In a scene from the movie Rudy, the title character takes his first tour of the locker room underneath Notre Dame’s football stadium. Everything about it feels sacred to him, from the dressing stalls bearing the names of team members, to the school colors. The walls, adorned with memorabilia, drip with history and heritage from Knute Rockne to present day stars. Rudy is wide-eyed throughout the scene, soaking up the setting and committing every minute detail to memory.

Consider that you and I occupy a similar shrine that doubles as a locker room when we celebrate the Liturgy of the Mass or sit quietly in God’s presence in the worship space of our own church.

Safe haven

In the world of athletics, the locker room represents the place where you can loosen up. Here you can take some time to prepare yourself mentally and emotionally for what you’re about to do. You can focus on what’s expected of you. You can envision using your strength, conditioning and skills to make play after play that helps your team.

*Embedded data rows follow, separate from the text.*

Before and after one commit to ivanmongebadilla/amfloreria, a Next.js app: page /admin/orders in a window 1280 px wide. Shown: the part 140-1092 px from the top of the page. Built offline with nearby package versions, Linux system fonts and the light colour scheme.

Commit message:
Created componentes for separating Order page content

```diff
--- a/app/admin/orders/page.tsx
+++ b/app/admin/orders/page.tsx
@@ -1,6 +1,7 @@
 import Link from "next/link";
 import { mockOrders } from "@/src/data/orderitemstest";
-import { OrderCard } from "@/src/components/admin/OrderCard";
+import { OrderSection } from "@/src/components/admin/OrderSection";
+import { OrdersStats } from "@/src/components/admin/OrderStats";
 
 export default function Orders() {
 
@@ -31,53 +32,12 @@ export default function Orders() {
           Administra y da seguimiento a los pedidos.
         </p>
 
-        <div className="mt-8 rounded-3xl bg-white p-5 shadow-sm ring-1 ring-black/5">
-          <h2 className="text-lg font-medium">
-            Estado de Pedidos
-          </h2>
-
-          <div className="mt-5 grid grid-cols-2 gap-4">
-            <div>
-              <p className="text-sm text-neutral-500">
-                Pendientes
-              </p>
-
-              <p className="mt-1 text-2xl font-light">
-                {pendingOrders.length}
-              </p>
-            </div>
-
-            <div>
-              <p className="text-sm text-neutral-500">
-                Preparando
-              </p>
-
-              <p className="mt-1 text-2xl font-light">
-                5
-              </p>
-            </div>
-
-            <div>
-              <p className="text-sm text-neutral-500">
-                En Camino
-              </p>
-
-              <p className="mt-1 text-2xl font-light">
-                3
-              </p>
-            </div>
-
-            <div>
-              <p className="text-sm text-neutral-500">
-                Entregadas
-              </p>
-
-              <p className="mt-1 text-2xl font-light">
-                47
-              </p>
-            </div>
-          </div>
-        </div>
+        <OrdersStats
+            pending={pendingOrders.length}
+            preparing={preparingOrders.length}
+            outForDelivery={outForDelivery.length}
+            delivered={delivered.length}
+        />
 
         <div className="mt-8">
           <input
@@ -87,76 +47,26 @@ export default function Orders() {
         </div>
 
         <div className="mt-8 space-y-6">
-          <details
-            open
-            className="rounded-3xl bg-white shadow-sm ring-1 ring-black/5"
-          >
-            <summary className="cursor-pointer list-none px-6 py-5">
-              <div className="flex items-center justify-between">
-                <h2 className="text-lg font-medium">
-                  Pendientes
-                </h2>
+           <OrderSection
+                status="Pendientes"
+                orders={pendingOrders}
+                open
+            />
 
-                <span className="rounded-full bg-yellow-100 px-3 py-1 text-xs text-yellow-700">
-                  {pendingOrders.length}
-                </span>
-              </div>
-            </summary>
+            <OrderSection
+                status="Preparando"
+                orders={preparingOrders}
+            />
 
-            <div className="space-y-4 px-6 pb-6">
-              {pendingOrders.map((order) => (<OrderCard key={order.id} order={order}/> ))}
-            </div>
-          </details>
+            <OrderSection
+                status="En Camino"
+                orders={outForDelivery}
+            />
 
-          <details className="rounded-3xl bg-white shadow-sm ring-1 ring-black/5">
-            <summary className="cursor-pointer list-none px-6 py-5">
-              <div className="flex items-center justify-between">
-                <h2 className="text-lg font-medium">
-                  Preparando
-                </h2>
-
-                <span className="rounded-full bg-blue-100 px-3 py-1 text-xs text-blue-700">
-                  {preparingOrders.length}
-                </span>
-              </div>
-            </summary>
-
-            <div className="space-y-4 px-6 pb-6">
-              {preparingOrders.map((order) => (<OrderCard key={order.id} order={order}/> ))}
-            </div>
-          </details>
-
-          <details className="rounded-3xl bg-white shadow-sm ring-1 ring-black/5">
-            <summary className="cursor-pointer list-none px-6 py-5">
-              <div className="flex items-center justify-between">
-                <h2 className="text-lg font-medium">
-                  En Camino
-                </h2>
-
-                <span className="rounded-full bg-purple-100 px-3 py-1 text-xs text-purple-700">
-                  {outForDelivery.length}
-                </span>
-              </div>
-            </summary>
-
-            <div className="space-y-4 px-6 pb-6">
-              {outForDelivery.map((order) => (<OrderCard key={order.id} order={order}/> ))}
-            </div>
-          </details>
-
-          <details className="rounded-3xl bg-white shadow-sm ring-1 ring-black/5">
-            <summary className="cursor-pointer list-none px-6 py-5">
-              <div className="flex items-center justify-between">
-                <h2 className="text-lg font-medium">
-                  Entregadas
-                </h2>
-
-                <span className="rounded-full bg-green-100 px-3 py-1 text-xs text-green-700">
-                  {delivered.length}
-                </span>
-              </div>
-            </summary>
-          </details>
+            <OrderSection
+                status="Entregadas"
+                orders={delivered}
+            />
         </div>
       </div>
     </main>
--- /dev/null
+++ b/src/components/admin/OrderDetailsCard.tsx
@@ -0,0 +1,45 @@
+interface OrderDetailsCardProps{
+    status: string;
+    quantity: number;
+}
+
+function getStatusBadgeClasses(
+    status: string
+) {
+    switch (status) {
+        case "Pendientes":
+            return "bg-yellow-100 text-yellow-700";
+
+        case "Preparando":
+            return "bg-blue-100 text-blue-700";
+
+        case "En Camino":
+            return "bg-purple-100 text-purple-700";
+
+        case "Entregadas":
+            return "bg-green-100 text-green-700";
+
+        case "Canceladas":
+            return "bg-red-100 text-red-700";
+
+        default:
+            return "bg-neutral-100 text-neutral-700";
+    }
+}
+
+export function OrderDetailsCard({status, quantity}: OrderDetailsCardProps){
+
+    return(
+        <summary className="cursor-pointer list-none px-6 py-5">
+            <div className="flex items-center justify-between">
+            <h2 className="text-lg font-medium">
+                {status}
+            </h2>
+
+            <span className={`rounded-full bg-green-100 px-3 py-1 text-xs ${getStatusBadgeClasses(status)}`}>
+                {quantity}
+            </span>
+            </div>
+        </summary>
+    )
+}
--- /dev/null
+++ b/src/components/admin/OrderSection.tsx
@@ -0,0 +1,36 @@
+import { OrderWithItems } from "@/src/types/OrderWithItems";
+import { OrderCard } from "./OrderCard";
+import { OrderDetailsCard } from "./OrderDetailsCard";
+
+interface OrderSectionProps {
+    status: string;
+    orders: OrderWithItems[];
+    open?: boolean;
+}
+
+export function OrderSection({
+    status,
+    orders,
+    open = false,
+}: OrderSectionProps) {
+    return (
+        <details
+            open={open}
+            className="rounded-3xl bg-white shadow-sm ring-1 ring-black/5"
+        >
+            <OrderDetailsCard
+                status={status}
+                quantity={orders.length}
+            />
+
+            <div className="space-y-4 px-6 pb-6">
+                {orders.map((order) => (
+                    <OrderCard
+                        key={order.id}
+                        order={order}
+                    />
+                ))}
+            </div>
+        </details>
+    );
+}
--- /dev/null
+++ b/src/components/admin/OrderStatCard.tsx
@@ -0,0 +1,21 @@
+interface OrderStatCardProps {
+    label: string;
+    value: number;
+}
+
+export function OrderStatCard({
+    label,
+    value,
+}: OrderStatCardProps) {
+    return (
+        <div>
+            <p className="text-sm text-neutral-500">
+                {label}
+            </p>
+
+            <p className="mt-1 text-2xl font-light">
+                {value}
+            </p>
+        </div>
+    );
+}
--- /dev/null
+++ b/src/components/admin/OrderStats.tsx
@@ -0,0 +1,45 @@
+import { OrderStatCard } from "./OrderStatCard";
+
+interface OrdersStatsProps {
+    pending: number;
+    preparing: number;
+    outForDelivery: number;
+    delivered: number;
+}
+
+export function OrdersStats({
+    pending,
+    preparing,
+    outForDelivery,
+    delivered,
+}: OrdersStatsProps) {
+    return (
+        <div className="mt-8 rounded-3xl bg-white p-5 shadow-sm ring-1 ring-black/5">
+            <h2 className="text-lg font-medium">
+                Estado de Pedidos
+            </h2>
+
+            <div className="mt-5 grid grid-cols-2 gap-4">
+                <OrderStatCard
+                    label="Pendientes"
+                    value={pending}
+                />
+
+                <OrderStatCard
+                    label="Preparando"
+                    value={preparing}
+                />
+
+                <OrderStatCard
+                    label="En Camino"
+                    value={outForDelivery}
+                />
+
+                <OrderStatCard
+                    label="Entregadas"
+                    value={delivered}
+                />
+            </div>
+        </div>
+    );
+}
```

You can take a few quiet moments and breathe deeply in anticipation of some breathless activity on the field of play.

Here’s where you suit up and make sure you have all the proper equipment. This is where you listen to your coaches remind you of what’s ahead and where you should concentrate your efforts. This is a place to encourage your teammates to give their all. It’s the place for you to turn up your determination, fire up your courage and promise yourself that you’ll play hard through the whistle ending the game.

This is also where you come for a break and a breather at halftime of the game. Coaches have a chance to help you adjust your play to what the other team is doing. You change your space if only for 15 minutes or so before you head out to get loose for the final half of the game. You take one more moment to realign your commitment, your courage and your perseverance. In short, you get yourself ready to play all over again.

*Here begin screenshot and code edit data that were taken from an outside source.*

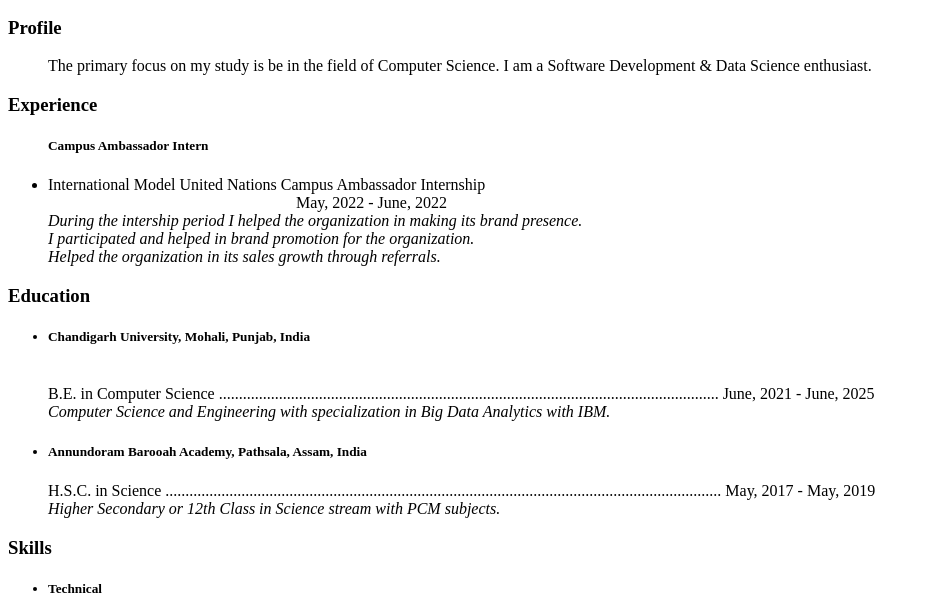
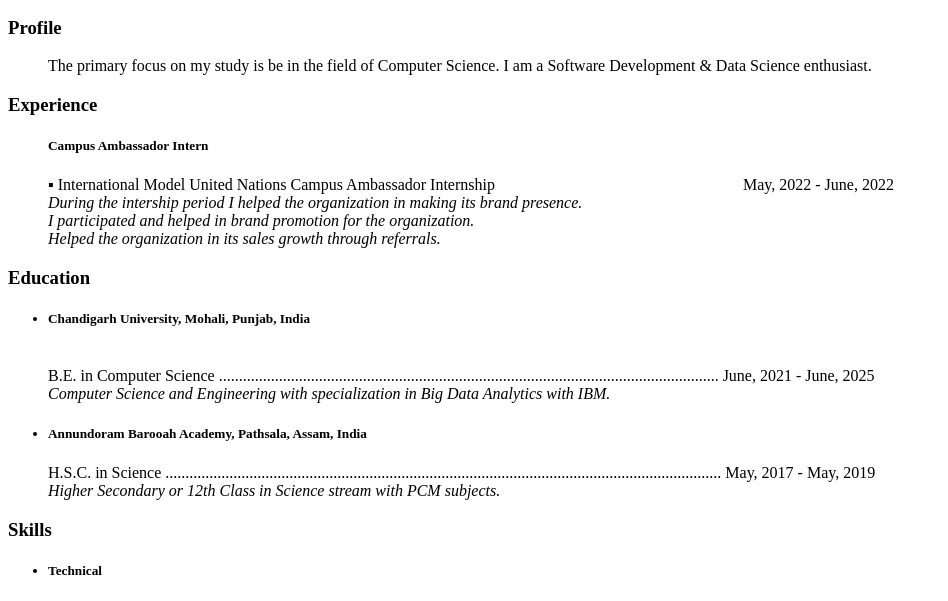
Before and after one commit to Ashish1100/CV, a plain HTML site: page index.html in a window 1280 px wide. Shown: the part 154-755 px from the top of the page, without its empty margins (0-948 px from the left). Drawn offline with Linux system fonts and the light colour scheme.

Commit message:
Update index.html

```diff
--- a/index.html
+++ b/index.html
@@ -19,7 +19,7 @@
 <h3>Experience</h3>
 <ul>
     <h5>Campus Ambassador Intern</h5>
-    <pr><li>International Model United Nations Campus Ambassador Internship</li>&nbsp;&nbsp;&nbsp;&nbsp;&nbsp;&nbsp;&nbsp;&nbsp;&nbsp;&nbsp;&nbsp;&nbsp;&nbsp;&nbsp;&nbsp;&nbsp;&nbsp;&nbsp;&nbsp;&nbsp;&nbsp;&nbsp;&nbsp;&nbsp;&nbsp;&nbsp;&nbsp;&nbsp;&nbsp;&nbsp;&nbsp;&nbsp;&nbsp;&nbsp;&nbsp;&nbsp;&nbsp;&nbsp;&nbsp;&nbsp;&nbsp;&nbsp;&nbsp;&nbsp;&nbsp;&nbsp;&nbsp;&nbsp;&nbsp;&nbsp;&nbsp;&nbsp;&nbsp;&nbsp;&nbsp;&nbsp;&nbsp;&nbsp;&nbsp;&nbsp;&nbsp; May, 2022 - June, 2022</pr><br>
+    <pr>▪ International Model United Nations Campus Ambassador Internship&nbsp;&nbsp;&nbsp;&nbsp;&nbsp;&nbsp;&nbsp;&nbsp;&nbsp;&nbsp;&nbsp;&nbsp;&nbsp;&nbsp;&nbsp;&nbsp;&nbsp;&nbsp;&nbsp;&nbsp;&nbsp;&nbsp;&nbsp;&nbsp;&nbsp;&nbsp;&nbsp;&nbsp;&nbsp;&nbsp;&nbsp;&nbsp;&nbsp;&nbsp;&nbsp;&nbsp;&nbsp;&nbsp;&nbsp;&nbsp;&nbsp;&nbsp;&nbsp;&nbsp;&nbsp;&nbsp;&nbsp;&nbsp;&nbsp;&nbsp;&nbsp;&nbsp;&nbsp;&nbsp;&nbsp;&nbsp;&nbsp;&nbsp;&nbsp;&nbsp;&nbsp; May, 2022 - June, 2022</pr><br>
     <em><pr>During the intership period I helped the organization in making its brand presence.</pr></em><br>
     <em><pr>I participated and helped in brand promotion for the organization.</pr></em><br>
     <em><pr>Helped the organization in its sales growth through referrals.</pr></em><br>
```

Sacred space

If you’re still wondering what any of this has to do with your time in church, consider these:

It’s about what you do during the week. Like it or not, worship time isn’t where we’re judged as to the faithfulness of our walk with God. The true measure is how we live out our faith in the remaining hours of our week.
You have a sacred safe haven. God himself provides the locker room, the place where you can come and be quiet, to strengthen your resolve and to remember your purpose for being on the planet.
You hear from the coach. In addition to your quiet time, the presiding celebrant and homilist can give you some practical tips on living out the two great commandments.
You encourage others. Sometimes your presence alone can be the source of encouragement to others at church. Don’t you find that to be true of someone whom you know has suffered a devastating loss and still participates every weekend? At other times, your words of strength or consolation may get another person through the coming week.
You get a breather before you get out there again. The practicing Christian, Catholic or otherwise, can hand it all over to God, rest calmly and peacefully in his presence, and know that because he is God almighty and in total charge, everything will turn out exactly according to his plan. You take a few deep breaths, clear your head and get back out there on the playing field of life.
Yes, it’s out there where we work and play, raise our families, care for the sick and dying, and console and encourage family, friends and co-workers — that’s where the true game of faith is played.

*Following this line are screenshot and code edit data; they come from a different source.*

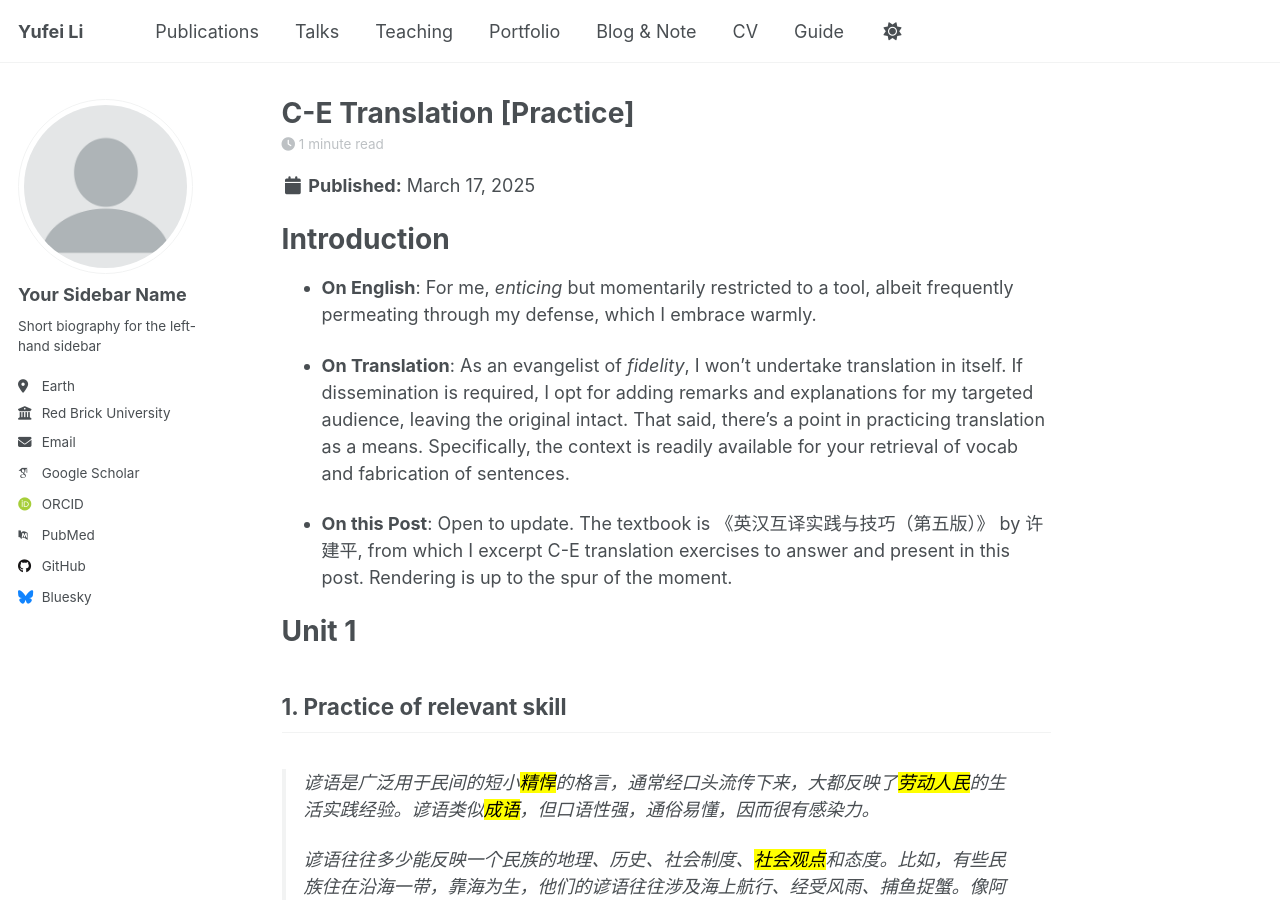
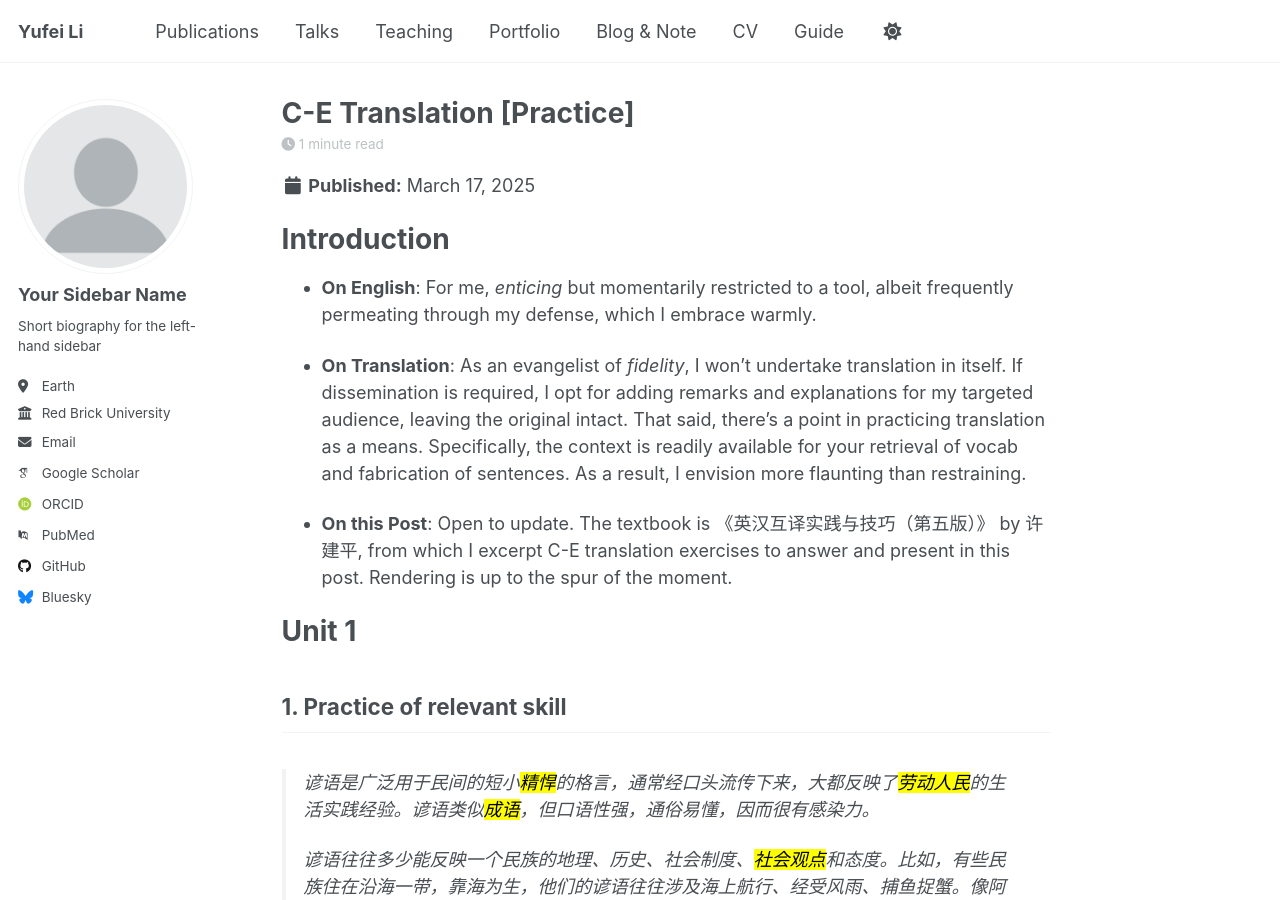
Before and after one commit to Floraaah/Floraaah, a Jekyll site: the page built from _posts/2025-03-17-blog-post-1.md, in a window 1280 px wide and 900 px high. Built offline with Jekyll 4.4.1, drawn with Linux system fonts in a browser that asks for light colours; some web fonts are replaced.

Commit message:
Update 2025-03-17-blog-post-1.md

```diff
--- a/_posts/2025-03-17-blog-post-1.md
+++ b/_posts/2025-03-17-blog-post-1.md
@@ -10,7 +10,7 @@ tags:
 
 - **On English**: For me, *enticing* but momentarily restricted to a tool, albeit frequently permeating through my defense, which I embrace warmly.
 
-- **On Translation**: As an evangelist of *fidelity*, I won't undertake translation in itself. If dissemination is required, I opt for adding remarks and explanations for my targeted audience, leaving the original intact. That said, there's a point in practicing translation as a means. Specifically, the context is readily available for your retrieval of vocab and fabrication of sentences.
+- **On Translation**: As an evangelist of *fidelity*, I won't undertake translation in itself. If dissemination is required, I opt for adding remarks and explanations for my targeted audience, leaving the original intact. That said, there's a point in practicing translation as a means. Specifically, the context is readily available for your retrieval of vocab and fabrication of sentences. As a result, I envision more flaunting than restraining.
 
 - **On this Post**: Open to update. The textbook is 《英汉互译实践与技巧（第五版）》 by 许建平, from which I excerpt C-E translation exercises to answer and present in this post. Rendering is up to the spur of the moment.
 
```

Carroll is an entrepreneur and author based in Mount Pleasant. E-mail him at